First, learn about malpractice. Roughly two-thirds of you will go through this, and male physicians are twice as likely to be sued as women. Truth be told, however, the risk of ending up in court with someone pointing a finger at you is very small. The vast majority of cases never go to trial. About one-quarter settle, and of the five percent that go to trial, 90 percent end in favorable decisions for the physicians. Still, malpractice ends up being feared like shark attacks. They are not common, but they have a lot of teeth.
An effective way to learn about the medicolegal system is to get involved in mock trials that are often conducted by teaching hospitals using attorneys from a local malpractice carrier. You will see how trials are conducted and how attorneys behave in the courtroom. We put on mock trials regularly at our program, and this is one conference in which you do not see anyone fall asleep. Also find out which of your faculty members are expert witnesses in malpractice litigation. What are the key issues in cases they have reviewed? Learning from others' mistakes allows you to focus on what not to miss in your patient care.
Residents must also acquire basic information about personal finance. You will read lots of articles that provide a list of things to do to secure your financial future. But you are a resident; you do not have the time. But doing just two things will make a difference. First, find a financial advisor. Most financial advisors will fall over themselves to get you as a client. Not because you have any money, but because you will make a lot in the future. Good financial advisors will guide you through all the anxiety. They will calm you down when you panic about your crazy student loan debt. They will hold your hand and tell you about the other successful physician clients they have that went through the exact same process you are going through now. Finding a good one is easy; just ask your attendings. They all want to retire someday, and they have been investing money for years to do so.
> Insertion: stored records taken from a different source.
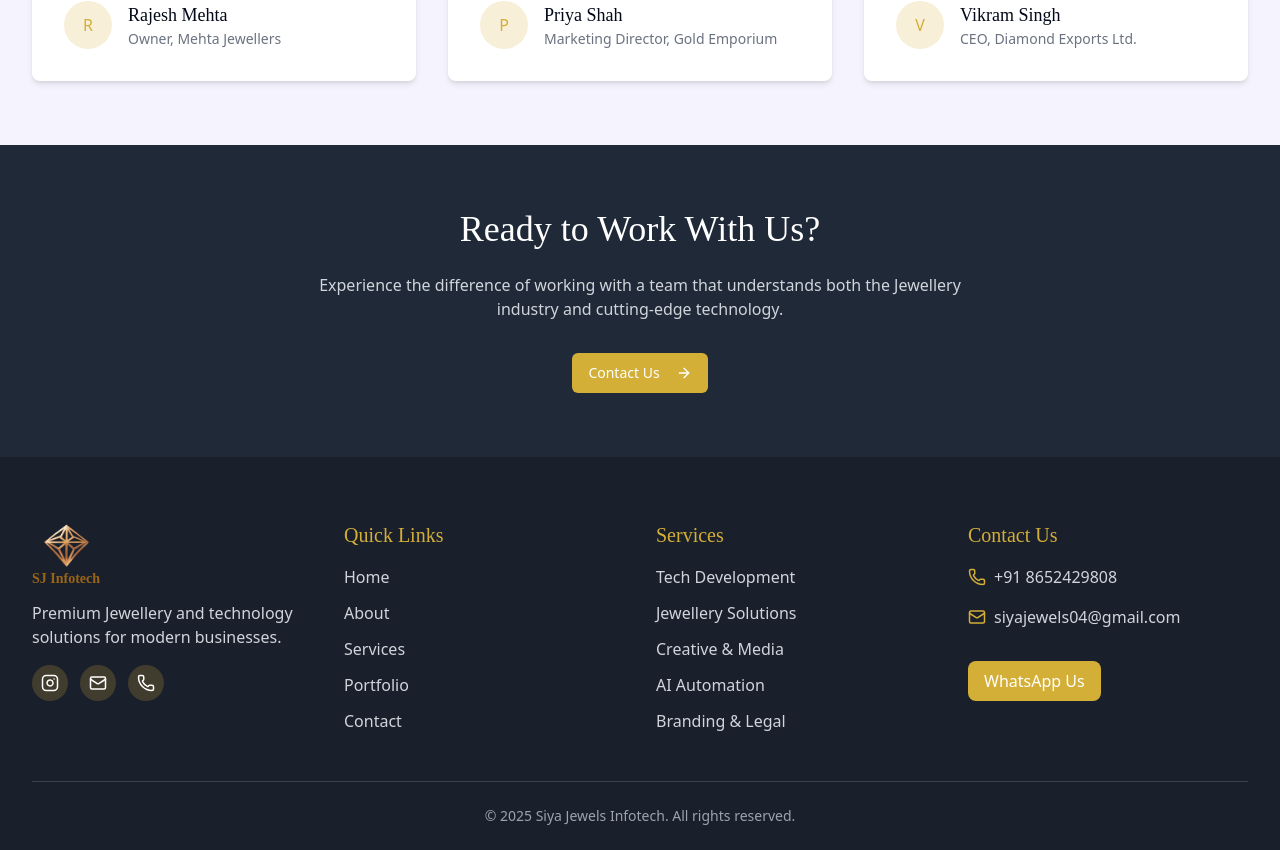
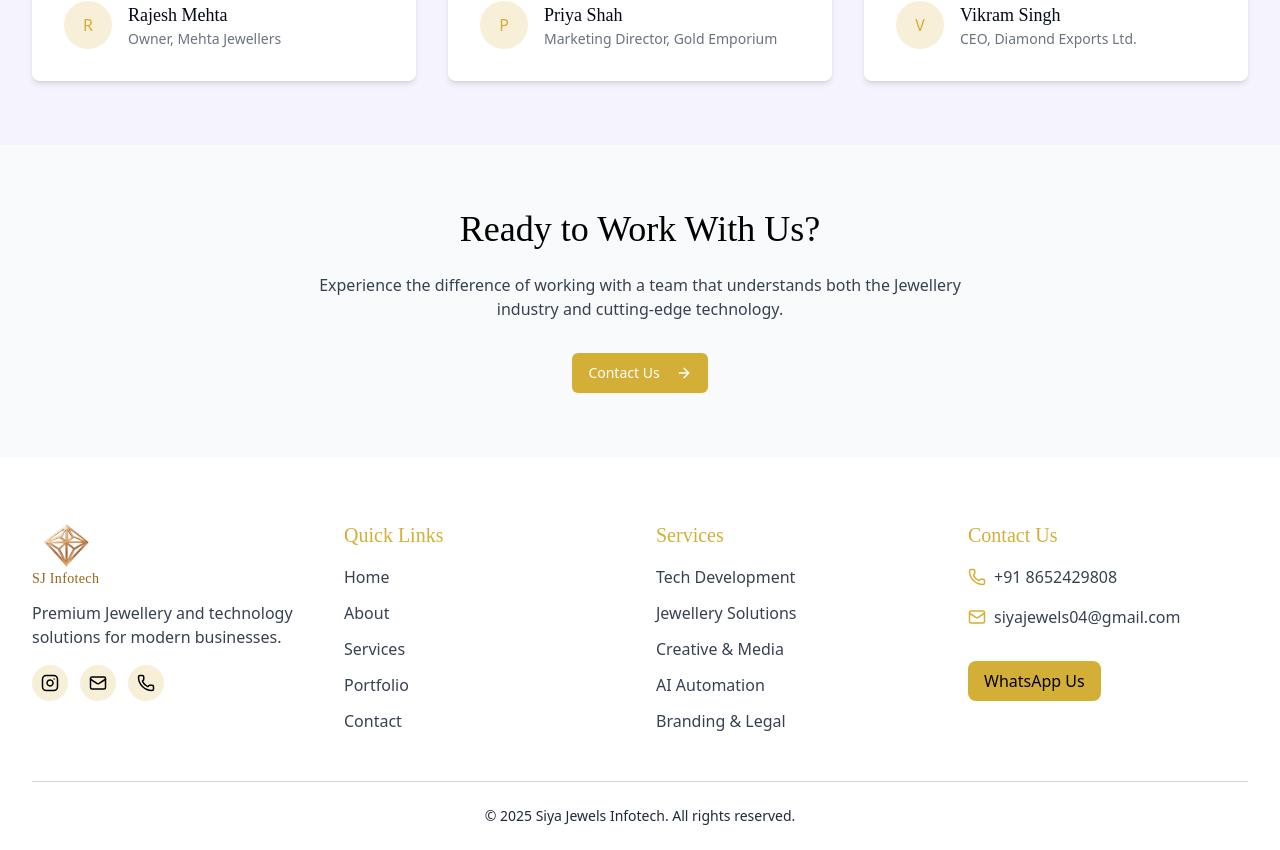
Before and after one commit to sudeepprajapati/siya-jewels, a React (Vite) app: page /about in a window 1280 px wide. Shown: the part 1619-2469 px from the top of the page. Built offline with nearby package versions, Linux system fonts and the light colour scheme.

Commit message:
Refactor styles across components for improved aesthetics and consistency

```diff
--- a/src/components/home/ContactCTA.tsx
+++ b/src/components/home/ContactCTA.tsx
@@ -29,7 +29,7 @@ const ContactCTA = () => {
   return (
     <motion.section
       ref={sectionRef}
-      className="py-20 bg-gray-900 text-white relative overflow-hidden"
+      className="py-20 bg-neutral-50 text-black relative overflow-hidden"
       initial={{ opacity: 0, y: 20 }}
       animate={isVisible ? { opacity: 1, y: 0 } : {}}
       transition={{ duration: 0.6 }}
@@ -50,7 +50,7 @@ const ContactCTA = () => {
           transition={{ duration: 0.6, delay: 0.4 }}
         >
           <h2 className="font-playfair text-3xl md:text-4xl mb-4">Ready to Elevate Your Business?</h2>
-          <p className="text-lg text-gray-300 mb-8 max-w-xl mx-auto">
+          <p className="text-lg text-gray-700 mb-8 max-w-xl mx-auto">
             Whether you need Jewellery design or tech solutions, we're here to help transform your vision into reality.
           </p>
 
--- a/src/components/home/ExpertiseCard.tsx
+++ b/src/components/home/ExpertiseCard.tsx
@@ -13,7 +13,7 @@ interface ExpertiseCardProps {
     title: string;
     icon: LucideIcon;
     description: string;
-    // gradient: string; // e.g., 'from-purple-500 to-pink-500'
+    gradient: string; // e.g., 'from-purple-500 to-pink-500'
 }
 
 const fadeUp = {
@@ -21,7 +21,7 @@ const fadeUp = {
     visible: { opacity: 1, y: 0, transition: { duration: 0.6, ease: 'easeOut' } },
 };
 
-const ExpertiseCard: React.FC<ExpertiseCardProps> = ({ id, title, icon: Icon, description }) => {
+const ExpertiseCard: React.FC<ExpertiseCardProps> = ({ id, title, icon: Icon, description, gradient }) => {
     const ref = useRef(null);
     const isInView = useInView(ref, { once: true, amount: 0.15 });
     const controls = useAnimation();
@@ -41,7 +41,7 @@ const ExpertiseCard: React.FC<ExpertiseCardProps> = ({ id, title, icon: Icon, de
             className="group"
         >
             <Card className="luxury-card h-full transition-all hover:-translate-y-1 duration-300 overflow-hidden border-0 bg-white">
-                <CardHeader className={cn(`bg-gradient-to-r bg-purple-light/10 p-6`)}>
+                <CardHeader className={cn(`bg-gradient-to-r p-6`, gradient)}>
                     <div className="w-16 h-16 rounded-full bg-white/20 backdrop-blur-md flex items-center justify-center mb-4">
                         <Icon className="text-purple-dark h-8 w-8" />
                     </div>
--- a/src/components/home/HeroSection.tsx
+++ b/src/components/home/HeroSection.tsx
@@ -17,7 +17,7 @@ const HeroSection = () => {
   }, []);
 
   return (
-    <section className="bg-purple-light/10 relative min-h-screen flex justify-center items-center overflow-hidden">
+    <section className="bg-white relative min-h-screen flex justify-center items-center overflow-hidden">
       {/* Background gradient */}
       {/* <div className="absolute inset-0 bg-purple-dark"></div> */}
 
--- a/src/components/layout/Footer.tsx
+++ b/src/components/layout/Footer.tsx
@@ -7,12 +7,12 @@ import Logo from '../ui/Logo';
 
 const Footer = () => {
   return (
-    <footer className="bg-purple-dark text-white pt-16 pb-6">
+    <footer className="bg-white text-black pt-16 pb-6">
       <div className="container">
         <div className="grid grid-cols-1 md:grid-cols-2 lg:grid-cols-4 gap-8 mb-12">
           <div className='flex flex-col items-start'>
             <Logo className="h-16 w-auto mb-4 " />
-            <p className="text-gray-300 mb-4">
+            <p className="text-gray-700 mb-4">
               Premium Jewellery and technology solutions for modern businesses.
             </p>
             <div className="flex space-x-3">
@@ -46,7 +46,7 @@ const Footer = () => {
                 <li key={item}>
                   <Link
                     to={item === 'Home' ? '/' : `/${item.toLowerCase()}`}
-                    className="text-gray-300 hover:text-gold transition-colors duration-300"
+                    className="text-gray-700 hover:text-gold transition-colors duration-300"
                   >
                     {item}
                   </Link>
@@ -62,7 +62,7 @@ const Footer = () => {
                 <li key={item}>
                   <Link
                     to={`/services#${item.toLowerCase().replace(/\s+/g, '-')}`}
-                    className="text-gray-300 hover:text-gold transition-colors duration-300"
+                    className="text-gray-700 hover:text-gold transition-colors duration-300"
                   >
                     {item}
                   </Link>
@@ -76,13 +76,13 @@ const Footer = () => {
             <ul className="space-y-4">
               <li className="flex items-center">
                 <Phone size={18} className="text-gold mr-2 flex-shrink-0" />
-                <a href="tel:8652429808" className="text-gray-300 hover:text-gold">
+                <a href="tel:8652429808" className="text-gray-700 hover:text-gold">
                   +91 8652429808
                 </a>
               </li>
               <li className="flex items-center">
                 <Mail size={18} className="text-gold mr-2 flex-shrink-0" />
-                <a href="mailto:siyajewels04@gmail.com" className="text-gray-300 hover:text-gold">
+                <a href="mailto:siyajewels04@gmail.com" className="text-gray-700 hover:text-gold">
                   siyajewels04@gmail.com
                 </a>
               </li>
@@ -97,8 +97,8 @@ const Footer = () => {
           </div>
         </div>
 
-        <div className="border-t border-gray-700 pt-6">
-          <div className="text-center text-gray-400 text-sm">
+        <div className="border-t border-gray-300 pt-6">
+          <div className="text-center text-gray-800 text-sm">
             &copy; {new Date().getFullYear()} Siya Jewels Infotech. All rights reserved.
           </div>
         </div>
--- a/src/components/layout/Navbar.tsx
+++ b/src/components/layout/Navbar.tsx
@@ -56,7 +56,7 @@ const Navbar = () => {
             <Link
               key={item.name}
               to={item.path}
-              className='text-sm font-medium relative animated-border px-2 py-1 text-black hover:text-gold-dark transition-colors duration-300'
+              className='text-sm tracking-wide font-medium relative animated-border px-2 py-1 text-black hover:text-gold-dark transition-colors duration-300'
             // className={cn(
             //   'text-sm font-medium relative animated-border px-2 py-1',
             //   (isScrolled || route !== '/') ? 'text-purple-dark' : 'text-white',
--- a/src/components/ui/Logo.tsx
+++ b/src/components/ui/Logo.tsx
@@ -14,7 +14,7 @@ const Logo: React.FC<LogoProps> = ({ className }) => {
           <span className="text-xs mt-1">J</span>
         </div> */}
         <img src="/siyajewels-logo.png" alt="" className='h-12' />
-        <div className="text-sm text-gold-dark font-playfair font-semibold mt-0">SJ Infotech</div>
+        <div className="text-sm text-gold-dark font-playfair font-medium tracking-wide mt-0">SJ Infotech</div>
       </div>
     </div>
   );
--- a/src/pages/About.tsx
+++ b/src/pages/About.tsx
@@ -116,7 +116,7 @@ const About = () => {
               <motion.div variants={fadeRight(0.2)}
                 className="relative bg-white bg-opacity-60">
                 <div className="rounded-lg overflow-hidden shadow-gold h-[400px] flex items-center justify-center relative">
-                  <img src="/siyajewels-logo.jpg" className='w-96' alt="Siya Jewels Infotech Logo" />
+                  <img src="/siyajewels-logo.jpg" className='w-screen' alt="Siya Jewels Infotech Logo" />
                 </div>
               </motion.div>
             </div>
@@ -211,14 +211,14 @@ const About = () => {
         {/* CTA */}
         <motion.section
           ref={ctaRef}
-          className="py-16 bg-gray-800 text-white"
+          className="py-16 bg-gray-50 text-black"
           variants={fadeUp}
           initial="hidden"
           animate={ctaInView ? "visible" : "hidden"}
         >
           <div className="container text-center">
             <motion.h2 variants={fadeLeft(0.2)} className="text-3xl md:text-4xl font-playfair mb-6">Ready to Work With Us?</motion.h2>
-            <motion.p variants={fadeRight(0.2)} className="text-gray-300 max-w-2xl mx-auto mb-8">
+            <motion.p variants={fadeRight(0.2)} className="text-gray-700 max-w-2xl mx-auto mb-8">
               Experience the difference of working with a team that understands both the Jewellery industry and cutting-edge technology.
             </motion.p>
             <Button asChild className="bg-gold hover:bg-gold-dark text-white">
```
Also changed, not shown: src/components/home/ServicesOverview.tsx (+7 -7 lines).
Secondly, learn how to use Quicken or some other personal finance software. Doing this will teach you the most important lesson about your future finances and how money flows into and out of your life. You will really be able to see how you spend your money.
Try to complete both of these tasks before you are halfway through residency. It will make life easier when potential employers start throwing big numbers at you to join their practice.
The last skill to acquire is the most important. Learn how to conduct a “crucial conversation.” Interpersonal relationships create the most happiness but also the most chaos in your life. It is ironic that the most intense arguments you will ever have will be with the people you profess to care about the most. This includes your spouse, your children, your peers, and eventually your partners. You need to be able to identify which conversations are tricky and how to create a safe environment in which to negotiate. Learning how to have a civil conversation with your spouse about money or where to spend the holidays is just as important as a tough conversation with a demanding patient and his family.
If you are interested in learning more about how to do this, I suggest the book Crucial Conversations: Tools for Talking When Stakes are High by Kerry Patterson, et al. It is a quick read, and you will immediately learn strategies for solving problems that you encounter every day.
Access the linksin EMN by reading this on our website or in our free iPad app, both available atwww.EM-News.com. Comments?Write to us email@example.com.